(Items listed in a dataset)
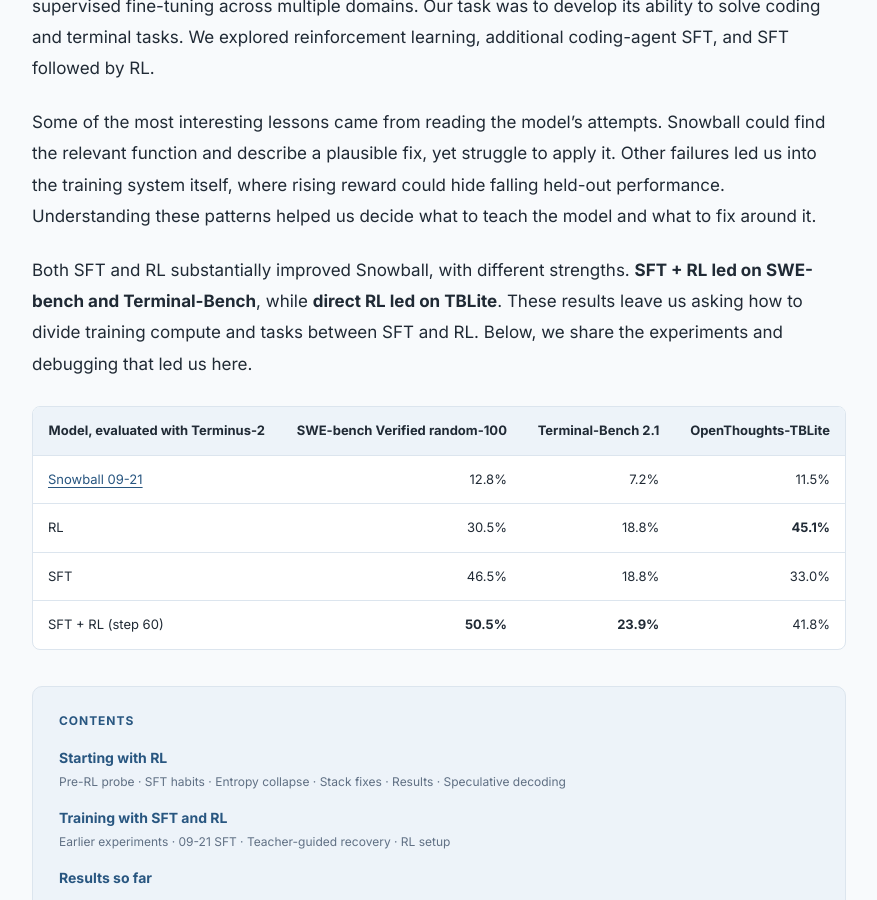
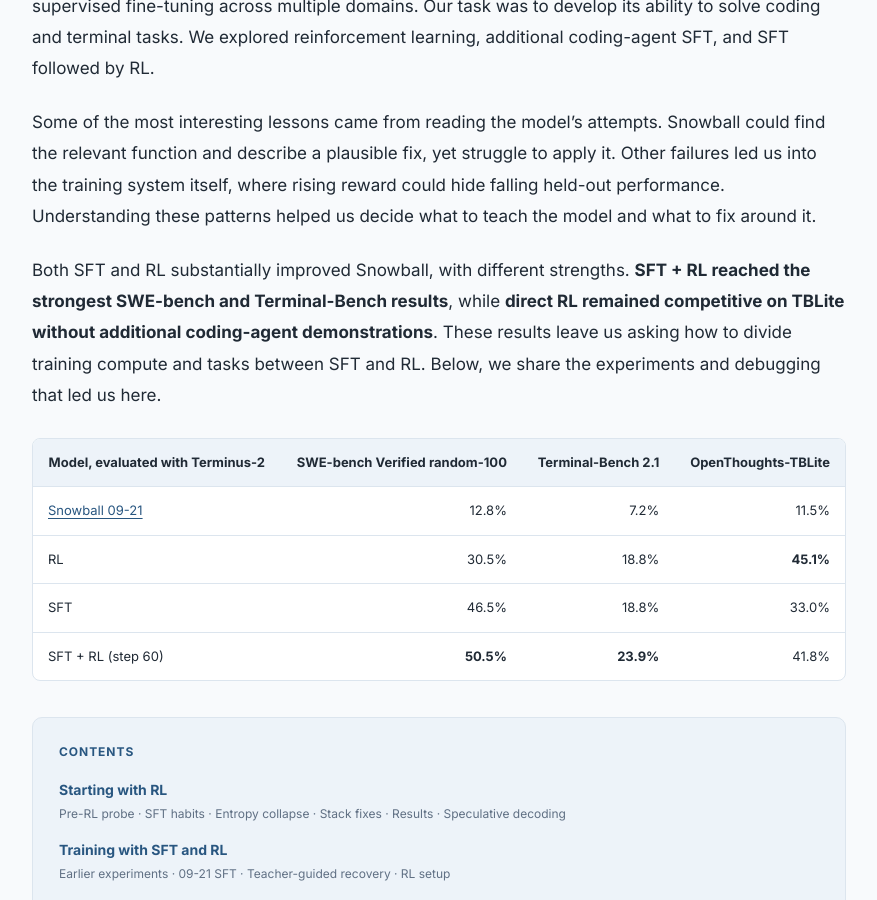
Before and after one commit to lukedhlee/lukedhlee.github.io, a Jekyll site: the page built from _posts/2026-10-21-turning-snowball-into-a-coding-agent.md, in a window 1280 px wide and 900 px high, scrolled down 1370 px. Shown: the whole window, without its empty margins (201-1078 px from the left). Built offline with Jekyll 4.4.1, drawn with Linux system fonts in a browser that asks for light colours.

Commit message:
Refine intro comparison without update counts

```diff
--- a/_posts/2026-10-21-turning-snowball-into-a-coding-agent.md
+++ b/_posts/2026-10-21-turning-snowball-into-a-coding-agent.md
@@ -31,7 +31,7 @@
 
 Some of the most interesting lessons came from reading the model’s attempts. Snowball could find the relevant function and describe a plausible fix, yet struggle to apply it. Other failures led us into the training system itself, where rising reward could hide falling held-out performance. Understanding these patterns helped us decide what to teach the model and what to fix around it.
 
-Both SFT and RL substantially improved Snowball, with different strengths. **SFT + RL led on SWE-bench and Terminal-Bench**, while **direct RL led on TBLite**. These results leave us asking how to divide training compute and tasks between SFT and RL. Below, we share the experiments and debugging that led us here.
+Both SFT and RL substantially improved Snowball, with different strengths. **SFT + RL reached the strongest SWE-bench and Terminal-Bench results**, while **direct RL remained competitive on TBLite without additional coding-agent demonstrations**. These results leave us asking how to divide training compute and tasks between SFT and RL. Below, we share the experiments and debugging that led us here.
 
 <div class="table-wrap" markdown="1">
 
```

[About this task]
Select and copy each line from the data that includes the word "turning".

[Written reply]
Before and after one commit to lukedhlee/lukedhlee.github.io, a Jekyll site: the page built from _posts/2026-10-21-turning-snowball-into-a-coding-agent.md, in a window 1280 px wide and 900 px high, scrolled down 1370 px. Shown: the whole window, without its empty margins (201-1078 px from the left). Built offline with Jekyll 4.4.1, drawn with Linux system fonts in a browser that asks for light colours.
--- a/_posts/2026-10-21-turning-snowball-into-a-coding-agent.md
+++ b/_posts/2026-10-21-turning-snowball-into-a-coding-agent.md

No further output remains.